I added a new pivot point, along with two reinforcement plates and diagonal bars, into the original structure of the hood. Notches made on site with a grinder and file haha.
The next steps required a 220v welder, so I dragged my Miller to their shop.
It's not my proudest work, but it may be the 2nd best fabrication on the car. My worst welds are on par with the factory stuff haha.
When I left off in my last post, I had just delivered the hinge structure to Bill Lewis for TIG welding.
Here is a close-up of the finished clearance notch for the radiator.
Paint is the next step. Unfortunately the budget for this project only allows rattle can paint, but I'm still prepping and masking properly. I made these tapered aluminum sleeves to get paint as close to the threads as possible, so there will be no racking marks.
Rattle can red!
I wish I could have used WRINKLE RED!
After everything cured...or rather, dried... I went to Fort Pitt Classic Cars to install everything.

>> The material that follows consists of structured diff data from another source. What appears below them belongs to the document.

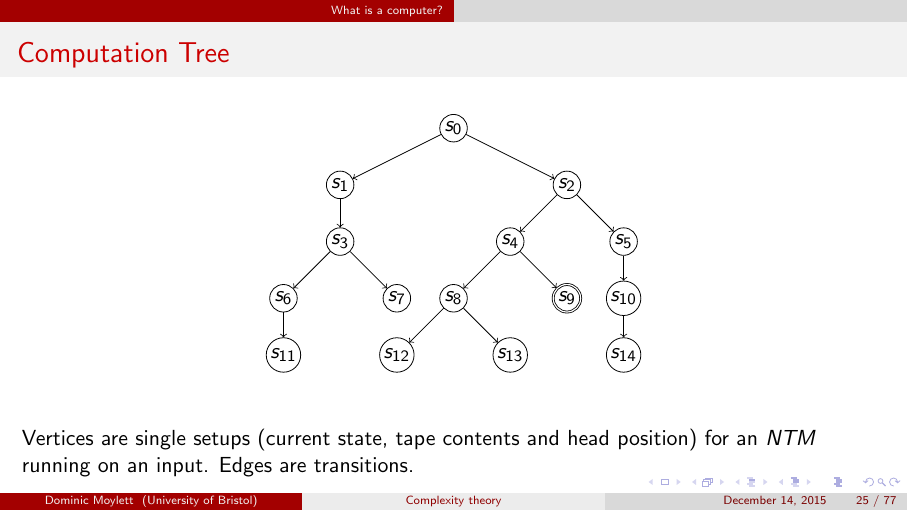
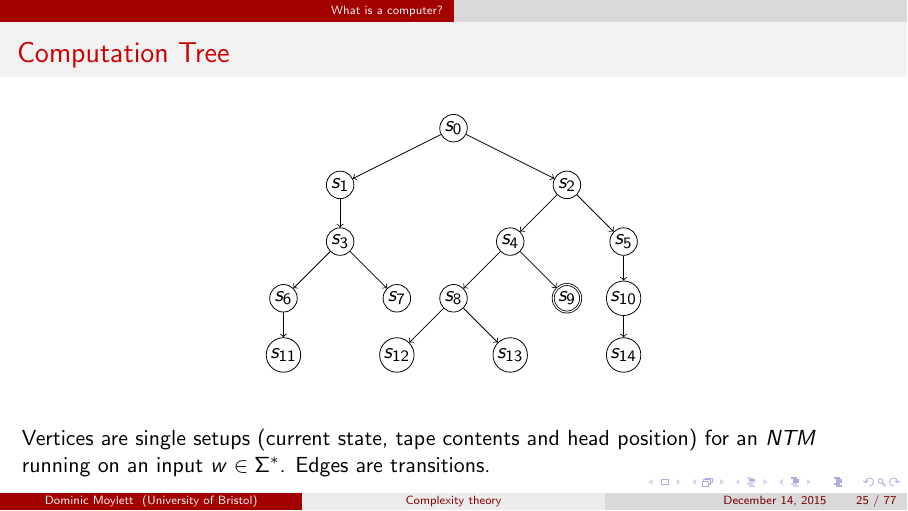
Before and after one commit to aemylt/topics_presentation, LaTeX slides (topics_presentation.tex): page 47 of 141. The pictures show the PDF file topics_presentation.pdf that the author committed with the source.

Commit message:
Added w to input.

```diff
--- a/topics_presentation.tex
+++ b/topics_presentation.tex
@@ -524,7 +524,7 @@ These setups are run simultaneously, and the machine accepts if one setup halts
 \end{tikzpicture}
 \end{center}
 
-Vertices are single setups (current state, tape contents and head position) for an $NTM$ running on an input. Edges are transitions.
+Vertices are single setups (current state, tape contents and head position) for an $NTM$ running on an input $w \in \Sigma^*$. Edges are transitions.
 \end{frame}
 
 \begin{frame}
```
Also changed, not shown: topics_presentation.pdf.
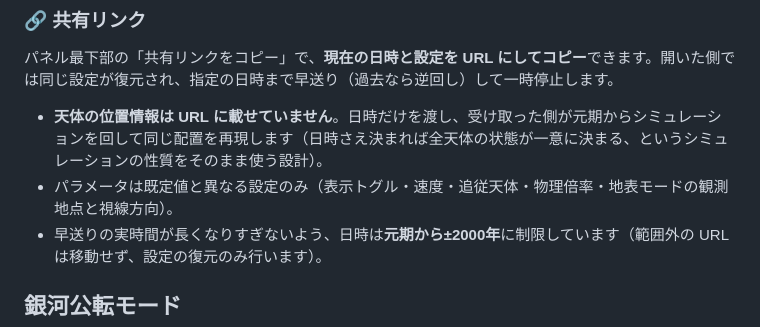
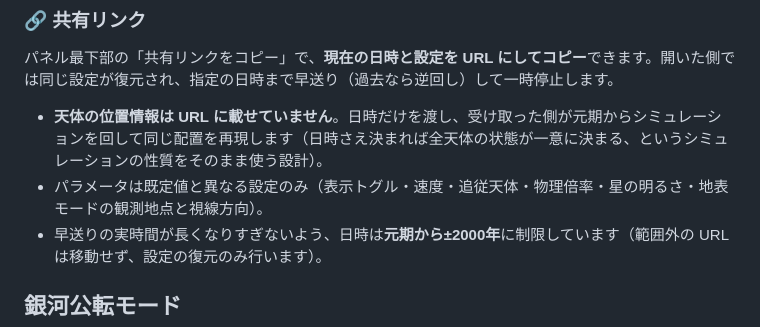
Before and after one commit to ttk1/solar_system, a Markdown page: README.md, the part around the change. GitHub-like rendering.

Commit message:
README: 共有リンクのパラメータ一覧に星の明るさを追記
Co-Authored-By: Claude Fable 5 <noreply@anthropic.com>

```diff
--- a/README.md
+++ b/README.md
@@ -79,7 +79,7 @@ python -m http.server
 パネル最下部の「共有リンクをコピー」で、**現在の日時と設定を URL にしてコピー**できます。開いた側では同じ設定が復元され、指定の日時まで早送り（過去なら逆回し）して一時停止します。
 
 - **天体の位置情報は URL に載せていません**。日時だけを渡し、受け取った側が元期からシミュレーションを回して同じ配置を再現します（日時さえ決まれば全天体の状態が一意に決まる、というシミュレーションの性質をそのまま使う設計）。
-- パラメータは既定値と異なる設定のみ（表示トグル・速度・追従天体・物理倍率・地表モードの観測地点と視線方向）。
+- パラメータは既定値と異なる設定のみ（表示トグル・速度・追従天体・物理倍率・星の明るさ・地表モードの観測地点と視線方向）。
 - 早送りの実時間が長くなりすぎないよう、日時は**元期から±2000年**に制限しています（範囲外の URL は移動せず、設定の復元のみ行います）。
 
 ## 銀河公転モード
```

I'm using all SAE Grade 8 hardware with nylon insert nuts. The rod ends are FK high strength 5/8" bore x 5/8' stud.
All bolted up! The red is intended to match the control arms, shocks, and engine block.
My clevis scheme worked exactly as planned. This turned out to be critical on this project because the rattle can paint falls off if you look at it wrong, so the trauma of installing a clevis would have made this tab look horrible without the raised boss.
All finished up!
With the hood open, there is 1-1/2" clearance under the front bumper.
This picture also shows the trimmed fender liners, which I forgot to take detailed pictures of.
Here is a quick before and after. Before, the hood opened to 21"
And After. Full opening.
After finishing up, I had a lot of cleanup to do. I unpacked all of my tools, including my welder. Nobody was around to help me lift it out (this is a heavy fucker by the way), so I used the lift!
Then I spent 6 hours cleaning my truck inside and out. This may be the cleanest it has ever been.